Seborrheic dermatitis is a common skin condition that affects millions if not billions of people worldwide- this condition causes itchy, flaky skin, which can develop on the face or scalp. Many confuse this condition with dandruff, but dandruff is a different condition. In this article, we will discuss whether seborrheic dermatitis can affect the growth of a hair transplant.
Does Seborrheic Dermatitis Cause Hair Loss?
Generally speaking, seborrheic dermatitis does not cause hair loss. However, this condition causes inflammation and itchiness, which can cause temporary hair loss due to scratching. Excessive scratching can damage hair follicles, stunting their growth. Moreover, this damage can prematurely send the hair follicles into the telogen (resting) phase.
There are three phases to a hair follicles life cycle:
*anagen (growth phase)
*catagen (transitional period)
*telogen (resting phase)
What Causes Seborrheic Dermatitis
An overproduction of sebum causes seborrheic dermatitis, and sebum is an oil that secretes through the sebaceous glands. The medical field is unsure why this occurs, but experts believe this is due to a genetic vulnerability or auto-immune condition.

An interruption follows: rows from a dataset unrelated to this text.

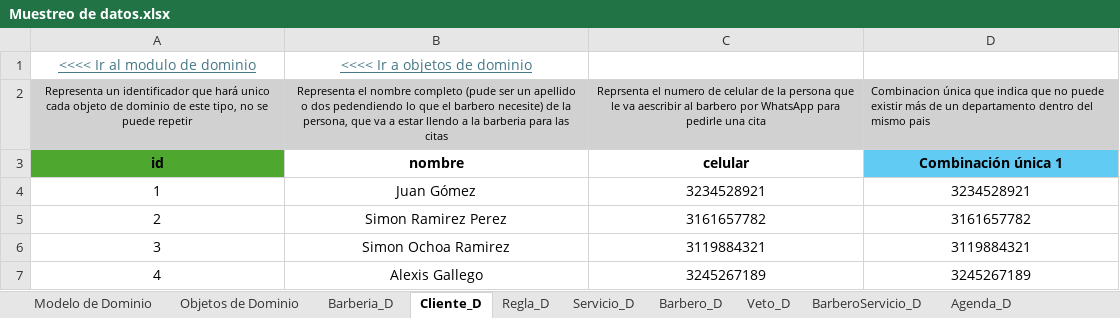
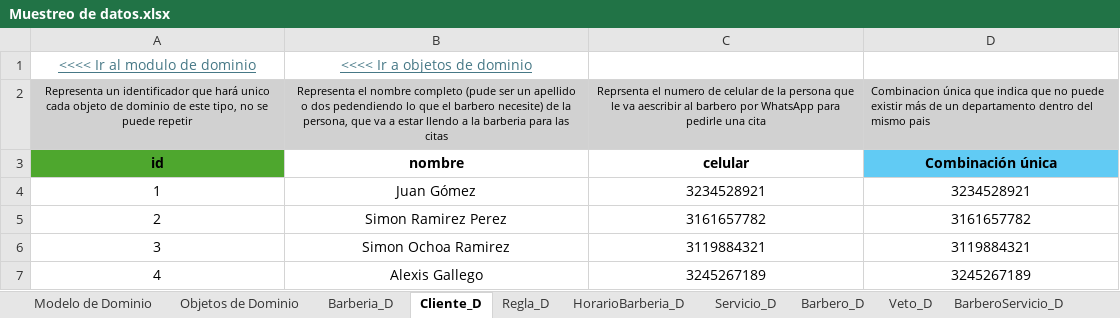
Before and after one commit to Leandro-Gomez-12345/Proyecto-extra-clase-DOO, an Excel workbook: Muestreo de datos.xlsx, sheet Cliente_D, drawn as a sheet; values as stored, in another font and other column widths than the file's, no borders; the diff names each change by its address in the sheet, - before the commit and + after, or states it on an @@ line.

```diff
--- a/Muestreo de datos.xlsx (sheet Cliente_D)
+++ b/Muestreo de datos.xlsx (sheet Cliente_D)
+sheet tab: HorarioBarberia_D
-D3: Combinación única 1
+D3: Combinación única
```
Also changed, not shown: sheet Cita_D, sheet Multa_D, sheet CitaServicio_D, sheet Veto_D, sheet BarberoServicio_D, sheet Agenda_D, 5 more sheets, other sheet tabs, charts or pictures, 1 other file.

DHT, the hormone responsible for causing androgenic alopecia (genetic hair loss) found in the sebaceous glands, is thought to be secreted through sebum as well. A big reason why Nizoral (ketoconazole) shampoo is effective at treating hereditary hair loss is that it removes sebum from the scalp. Nizoral treats dandruff and seborrheic dermatitis.

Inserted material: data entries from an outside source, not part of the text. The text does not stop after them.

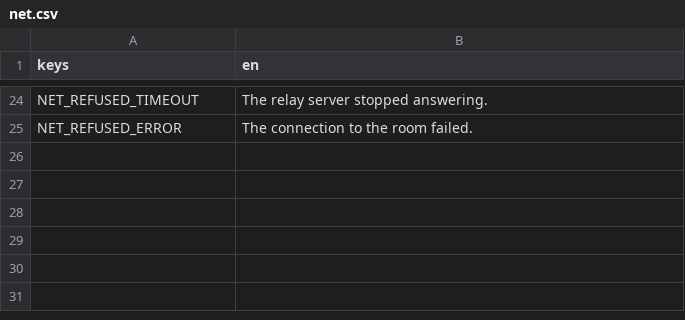
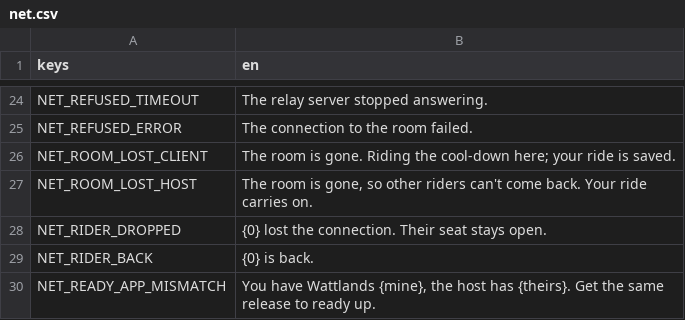
Before and after one commit to shoedler/wattlands, a CSV file: content/strings/net.csv, drawn as a sheet; only a part is shown, gaps mark what is left out.

```diff
--- a/content/strings/net.csv
+++ b/content/strings/net.csv
@@ -25 +25,6 @@ NET_REFUSED_TIMEOUT,The relay server stopped answering.
 NET_REFUSED_ERROR,The connection to the room failed.
+NET_ROOM_LOST_CLIENT,The room is gone. Riding the cool-down here; your ride is saved.
+NET_ROOM_LOST_HOST,"The room is gone, so other riders can't come back. Your ride carries on."
+NET_RIDER_DROPPED,{0} lost the connection. Their seat stays open.
+NET_RIDER_BACK,{0} is back.
+NET_READY_APP_MISMATCH,"You have Wattlands {mine}, the host has {theirs}. Get the same release to ready up."
```
Also changed, not shown: content/strings/app.csv, 22 other files.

Does Seborrheic Dermatitis Affect Hair Transplant Growth?
In short, possibly. Allow us to explain why. Hair transplant surgery, while minimally invasive, still has the potential to cause minor swelling and inflammation. Seborrheic dermatitis also causes redness and itching, during the first seven days after a hair transplant procedure, the grafts are vulnerable- this means any scratching, itching or inflammation can damage the grafts.
Hair transplant grafts are anchored permanently into the scalp around the ninth day if scabs are still present. However, grafts anchor into the scalp by the seventh day when the recipient area is clean and crust-free, so it is vital that patients keep their recipient clean. If patients suspect they may be suffering from seborrheic dermatitis, they should contact their hair transplant surgeon immediately for treatment.
In general, seborrheic dermatitis should not affect the outcome of a hair transplant procedure. Still, if the condition begins to aggravate the scalp, causing uncontrollable itching, then it may cause weak growth. Hair transplant patients must treat this condition before having a hair transplant procedure.